Version comparison data:
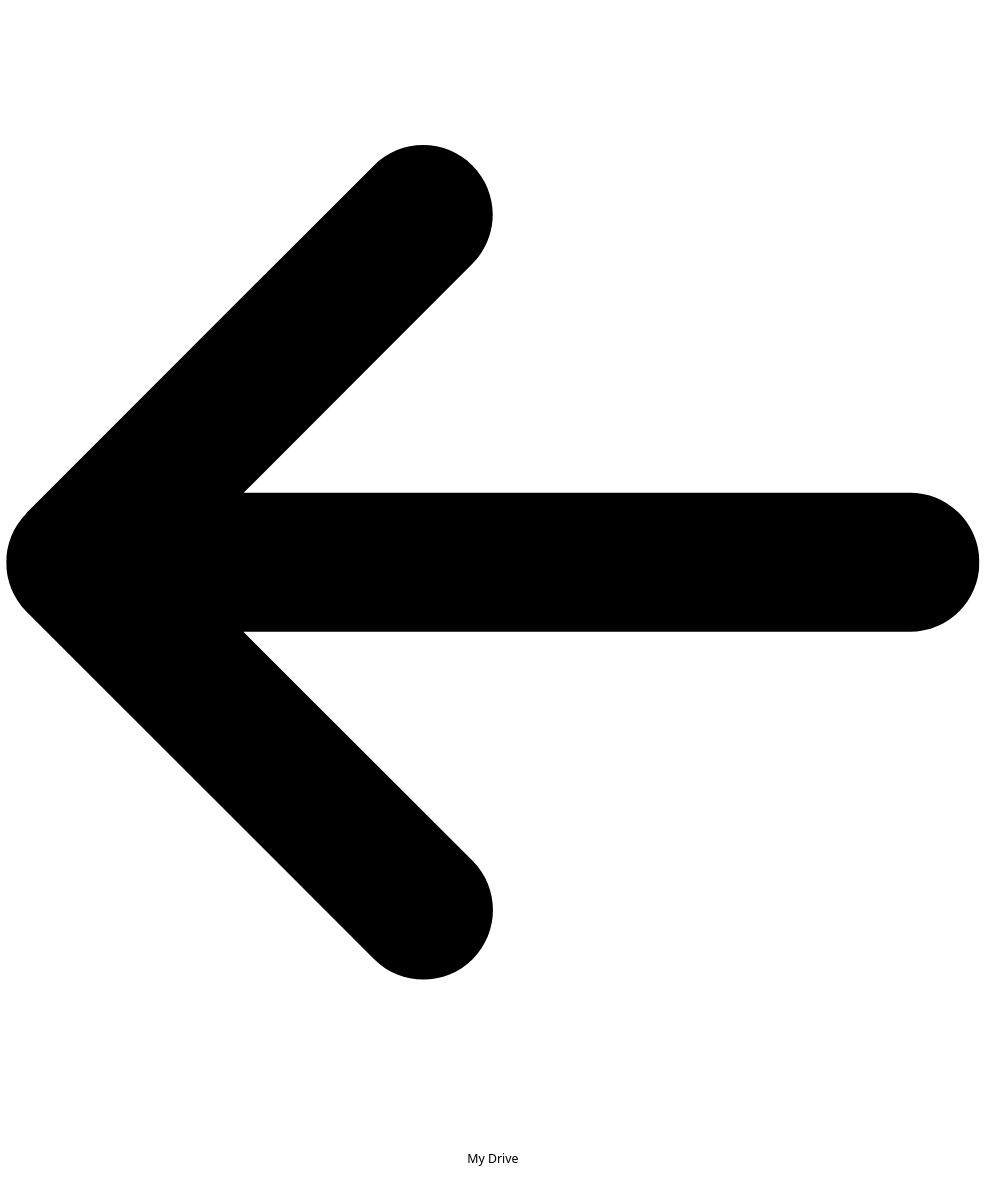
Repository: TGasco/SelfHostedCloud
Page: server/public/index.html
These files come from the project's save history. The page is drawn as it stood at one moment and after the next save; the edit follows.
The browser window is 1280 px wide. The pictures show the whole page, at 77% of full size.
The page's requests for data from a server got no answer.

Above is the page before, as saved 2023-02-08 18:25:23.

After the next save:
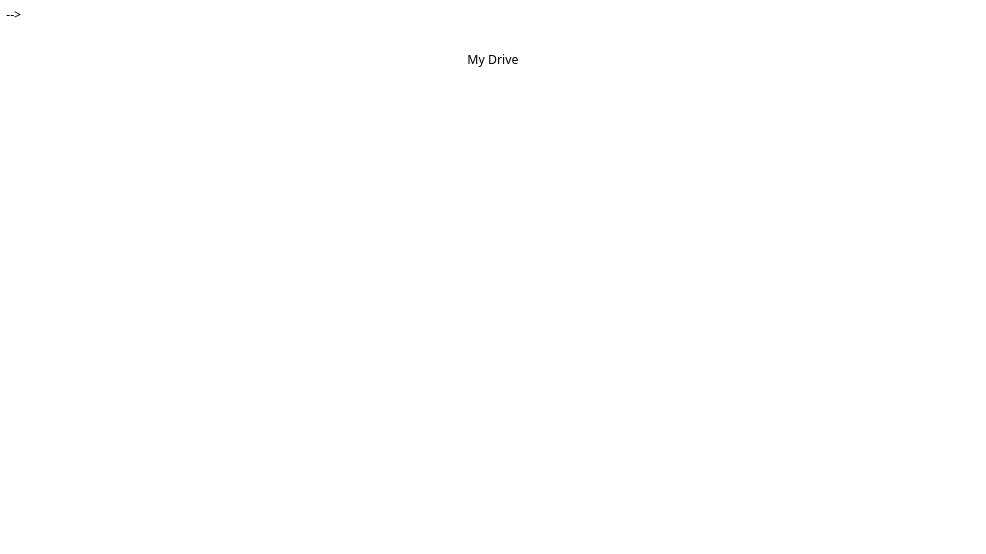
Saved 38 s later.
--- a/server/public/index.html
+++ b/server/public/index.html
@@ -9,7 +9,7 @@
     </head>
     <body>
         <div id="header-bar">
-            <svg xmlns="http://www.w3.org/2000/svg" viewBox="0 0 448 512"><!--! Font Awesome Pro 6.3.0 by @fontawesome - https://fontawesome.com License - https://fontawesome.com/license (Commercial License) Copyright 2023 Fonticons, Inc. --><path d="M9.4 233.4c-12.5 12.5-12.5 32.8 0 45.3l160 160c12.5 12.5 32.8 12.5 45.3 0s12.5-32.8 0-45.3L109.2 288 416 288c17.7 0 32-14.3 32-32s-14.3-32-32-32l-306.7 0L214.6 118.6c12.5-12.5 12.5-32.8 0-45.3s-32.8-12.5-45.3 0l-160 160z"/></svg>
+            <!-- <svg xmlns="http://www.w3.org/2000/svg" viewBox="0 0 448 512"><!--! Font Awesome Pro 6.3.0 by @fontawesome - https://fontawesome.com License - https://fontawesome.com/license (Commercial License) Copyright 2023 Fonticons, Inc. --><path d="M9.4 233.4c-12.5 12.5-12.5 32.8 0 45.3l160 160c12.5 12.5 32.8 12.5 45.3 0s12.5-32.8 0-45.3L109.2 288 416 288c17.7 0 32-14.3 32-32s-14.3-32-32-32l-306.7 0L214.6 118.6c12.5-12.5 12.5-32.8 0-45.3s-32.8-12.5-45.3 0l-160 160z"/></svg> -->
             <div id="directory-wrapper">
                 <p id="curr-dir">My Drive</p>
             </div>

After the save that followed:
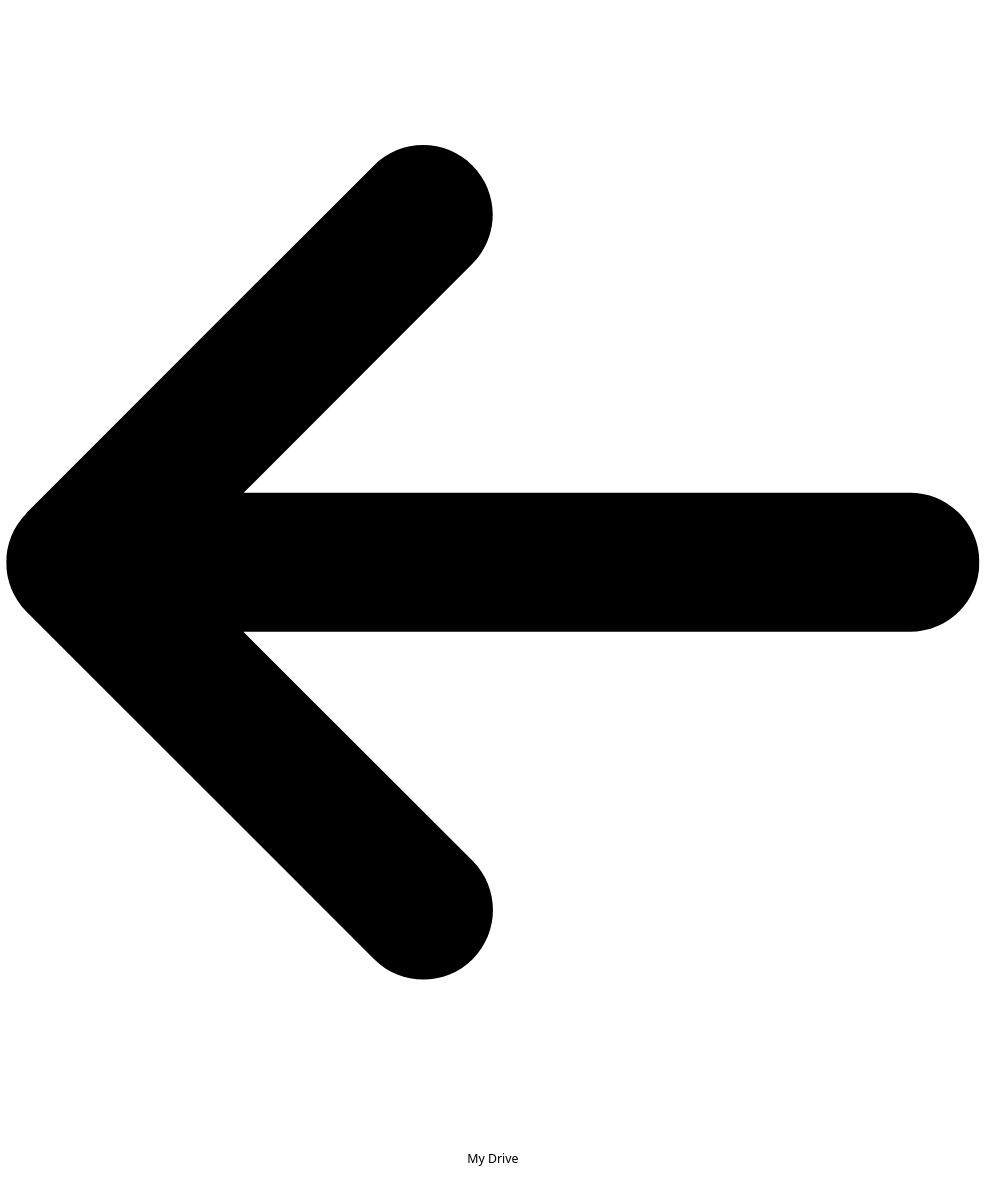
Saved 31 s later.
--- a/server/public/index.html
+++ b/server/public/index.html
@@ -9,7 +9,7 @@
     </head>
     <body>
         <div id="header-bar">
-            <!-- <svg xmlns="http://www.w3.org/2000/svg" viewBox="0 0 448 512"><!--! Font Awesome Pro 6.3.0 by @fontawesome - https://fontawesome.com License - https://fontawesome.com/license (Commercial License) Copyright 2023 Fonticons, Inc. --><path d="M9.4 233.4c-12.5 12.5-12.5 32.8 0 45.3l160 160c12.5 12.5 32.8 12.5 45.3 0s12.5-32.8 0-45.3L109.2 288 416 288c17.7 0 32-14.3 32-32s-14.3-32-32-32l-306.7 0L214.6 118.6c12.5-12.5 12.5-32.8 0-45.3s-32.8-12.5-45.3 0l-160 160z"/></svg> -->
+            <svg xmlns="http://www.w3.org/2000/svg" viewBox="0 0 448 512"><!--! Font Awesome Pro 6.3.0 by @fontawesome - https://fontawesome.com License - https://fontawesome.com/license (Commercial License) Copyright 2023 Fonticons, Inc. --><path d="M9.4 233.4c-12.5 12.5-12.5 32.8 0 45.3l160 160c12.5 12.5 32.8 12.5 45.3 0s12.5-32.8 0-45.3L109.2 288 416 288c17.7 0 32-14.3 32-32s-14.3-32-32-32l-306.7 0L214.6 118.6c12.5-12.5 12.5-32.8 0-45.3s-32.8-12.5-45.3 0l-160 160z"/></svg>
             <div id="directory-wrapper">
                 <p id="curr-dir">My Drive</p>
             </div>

...

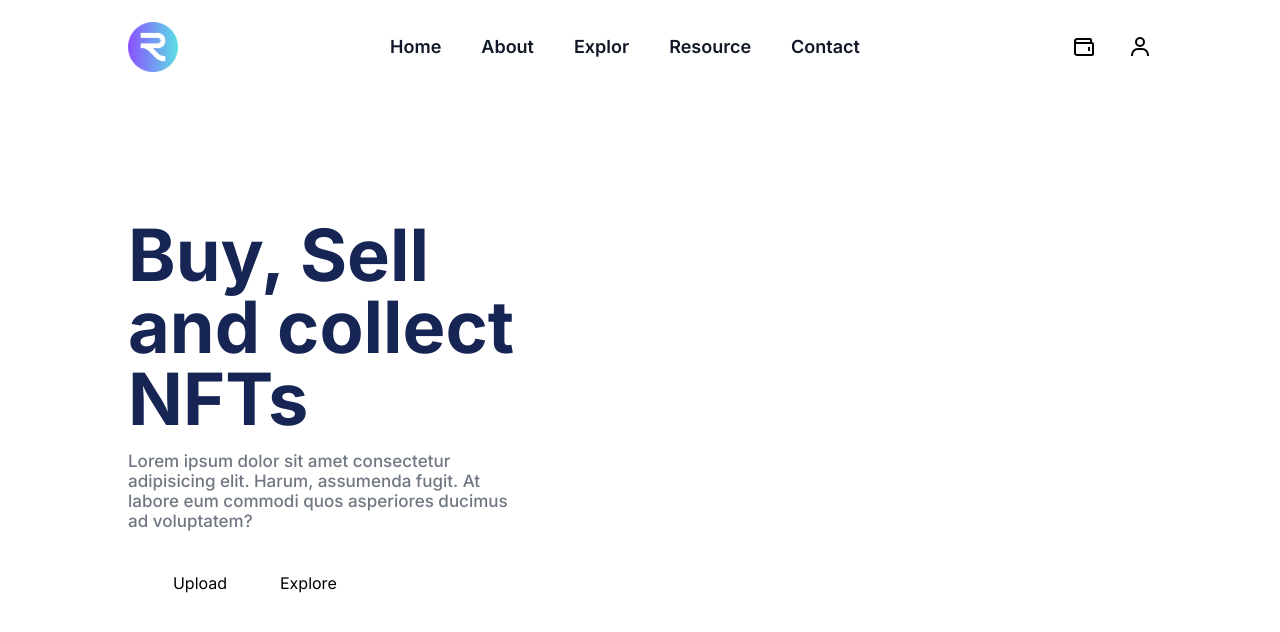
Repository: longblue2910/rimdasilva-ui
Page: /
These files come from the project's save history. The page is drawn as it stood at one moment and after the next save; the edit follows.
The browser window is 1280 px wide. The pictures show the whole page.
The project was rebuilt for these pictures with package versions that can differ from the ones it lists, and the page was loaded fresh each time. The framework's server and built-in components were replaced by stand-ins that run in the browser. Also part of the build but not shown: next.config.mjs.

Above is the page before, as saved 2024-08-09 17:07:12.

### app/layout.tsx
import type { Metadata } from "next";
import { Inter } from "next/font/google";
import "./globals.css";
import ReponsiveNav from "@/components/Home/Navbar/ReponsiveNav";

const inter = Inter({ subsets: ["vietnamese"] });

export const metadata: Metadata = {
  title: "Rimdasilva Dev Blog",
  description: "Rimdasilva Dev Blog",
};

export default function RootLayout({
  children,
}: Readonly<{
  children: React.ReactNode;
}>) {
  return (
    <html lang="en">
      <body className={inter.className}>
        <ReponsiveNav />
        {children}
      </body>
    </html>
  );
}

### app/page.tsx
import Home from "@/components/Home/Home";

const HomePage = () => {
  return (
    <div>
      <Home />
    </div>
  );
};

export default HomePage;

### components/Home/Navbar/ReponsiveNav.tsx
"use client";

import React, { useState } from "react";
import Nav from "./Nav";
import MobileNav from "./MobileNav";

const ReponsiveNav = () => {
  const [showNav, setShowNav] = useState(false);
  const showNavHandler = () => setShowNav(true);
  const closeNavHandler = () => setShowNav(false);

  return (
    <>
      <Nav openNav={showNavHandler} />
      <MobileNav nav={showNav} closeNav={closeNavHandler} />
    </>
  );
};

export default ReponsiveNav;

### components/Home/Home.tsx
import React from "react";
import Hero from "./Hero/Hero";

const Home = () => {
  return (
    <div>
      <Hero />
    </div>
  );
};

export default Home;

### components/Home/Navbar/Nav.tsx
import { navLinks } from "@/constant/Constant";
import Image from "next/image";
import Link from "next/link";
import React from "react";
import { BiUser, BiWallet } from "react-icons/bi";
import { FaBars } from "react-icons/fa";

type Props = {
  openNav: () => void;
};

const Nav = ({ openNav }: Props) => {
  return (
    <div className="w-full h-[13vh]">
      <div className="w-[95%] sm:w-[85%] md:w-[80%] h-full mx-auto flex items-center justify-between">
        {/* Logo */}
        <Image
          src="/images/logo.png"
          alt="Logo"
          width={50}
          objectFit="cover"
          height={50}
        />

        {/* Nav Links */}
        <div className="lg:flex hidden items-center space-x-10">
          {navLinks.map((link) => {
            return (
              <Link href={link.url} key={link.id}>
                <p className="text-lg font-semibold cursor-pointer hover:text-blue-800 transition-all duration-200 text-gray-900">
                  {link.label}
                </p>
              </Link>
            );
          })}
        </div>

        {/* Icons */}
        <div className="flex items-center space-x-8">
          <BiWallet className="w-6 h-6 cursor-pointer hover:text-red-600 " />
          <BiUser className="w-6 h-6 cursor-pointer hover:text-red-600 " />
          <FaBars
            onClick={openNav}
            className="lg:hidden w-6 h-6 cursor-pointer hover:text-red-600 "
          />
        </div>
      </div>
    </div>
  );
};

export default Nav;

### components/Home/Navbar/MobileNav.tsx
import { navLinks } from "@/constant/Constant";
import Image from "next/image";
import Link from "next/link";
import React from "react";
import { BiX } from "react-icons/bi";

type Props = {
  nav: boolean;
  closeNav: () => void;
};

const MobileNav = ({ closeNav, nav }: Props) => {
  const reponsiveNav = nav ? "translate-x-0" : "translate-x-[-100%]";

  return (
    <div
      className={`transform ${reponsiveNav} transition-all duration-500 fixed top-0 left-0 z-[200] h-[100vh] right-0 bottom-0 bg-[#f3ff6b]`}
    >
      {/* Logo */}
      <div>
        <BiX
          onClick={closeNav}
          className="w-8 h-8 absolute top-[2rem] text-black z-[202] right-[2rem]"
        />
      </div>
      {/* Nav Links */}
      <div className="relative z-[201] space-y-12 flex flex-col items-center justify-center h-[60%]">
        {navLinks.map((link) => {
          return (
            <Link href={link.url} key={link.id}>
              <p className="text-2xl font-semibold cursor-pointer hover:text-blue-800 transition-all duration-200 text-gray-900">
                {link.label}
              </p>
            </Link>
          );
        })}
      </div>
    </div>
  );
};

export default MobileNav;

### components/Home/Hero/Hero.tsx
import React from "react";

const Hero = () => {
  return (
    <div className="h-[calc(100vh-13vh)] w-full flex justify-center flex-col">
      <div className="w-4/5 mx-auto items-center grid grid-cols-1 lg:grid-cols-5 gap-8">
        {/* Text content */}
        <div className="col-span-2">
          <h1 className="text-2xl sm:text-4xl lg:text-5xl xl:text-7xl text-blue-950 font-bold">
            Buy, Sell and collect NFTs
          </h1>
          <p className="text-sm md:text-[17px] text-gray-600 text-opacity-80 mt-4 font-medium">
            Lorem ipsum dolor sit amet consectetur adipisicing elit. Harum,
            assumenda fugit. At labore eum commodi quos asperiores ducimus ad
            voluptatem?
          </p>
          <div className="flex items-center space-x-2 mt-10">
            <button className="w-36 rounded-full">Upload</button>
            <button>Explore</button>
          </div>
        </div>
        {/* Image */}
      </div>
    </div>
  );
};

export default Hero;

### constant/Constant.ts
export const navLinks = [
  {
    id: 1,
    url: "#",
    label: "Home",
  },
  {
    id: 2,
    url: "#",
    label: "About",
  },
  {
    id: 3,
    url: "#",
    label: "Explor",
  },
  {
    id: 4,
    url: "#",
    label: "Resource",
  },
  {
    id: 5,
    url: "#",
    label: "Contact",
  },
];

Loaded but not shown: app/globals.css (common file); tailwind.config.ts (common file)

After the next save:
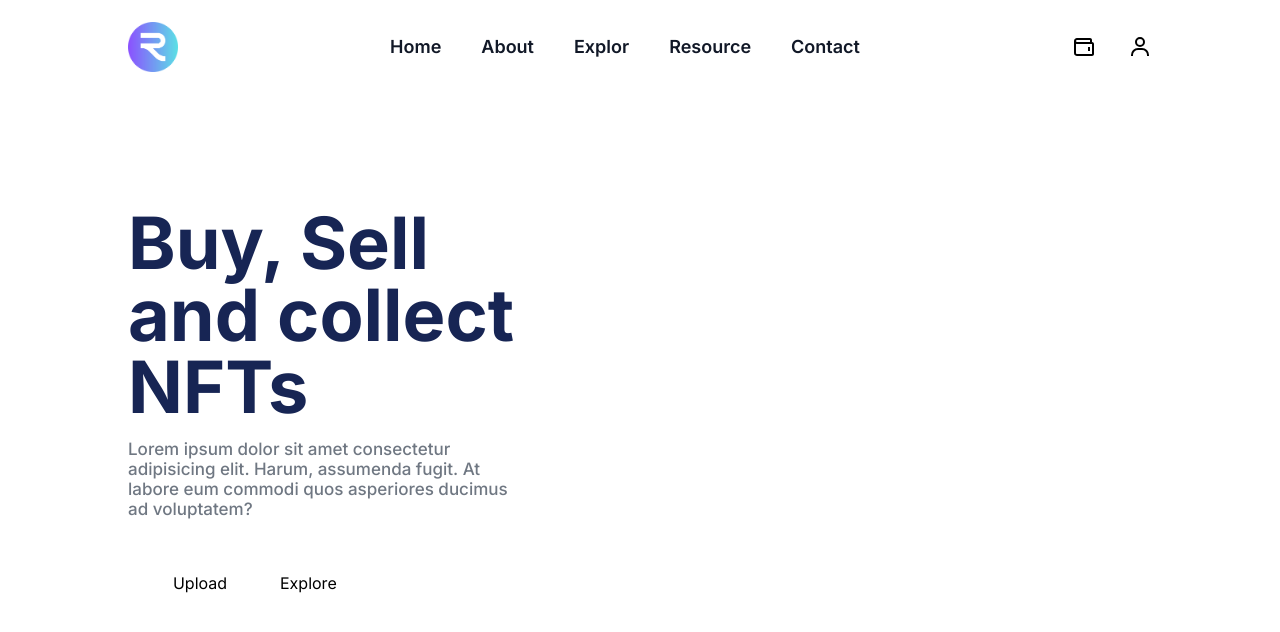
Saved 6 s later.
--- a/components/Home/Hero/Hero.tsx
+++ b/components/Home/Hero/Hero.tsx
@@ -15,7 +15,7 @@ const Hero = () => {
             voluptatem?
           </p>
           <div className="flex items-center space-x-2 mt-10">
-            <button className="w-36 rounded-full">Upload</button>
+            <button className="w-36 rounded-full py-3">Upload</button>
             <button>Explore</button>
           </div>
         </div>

What you will do =
Once you find the line with "Repository: TGasco/SelfHostedCloud" above, print it and every line after it up to and including the line with "of full size.", exactly as written and nothing else.

Written response =
Repository: TGasco/SelfHostedCloud
Page: server/public/index.html
These files come from the project's save history. The page is drawn as it stood at one moment and after the next save; the edit follows.
The browser window is 1280 px wide. The pictures show the whole page, at 77% of full size.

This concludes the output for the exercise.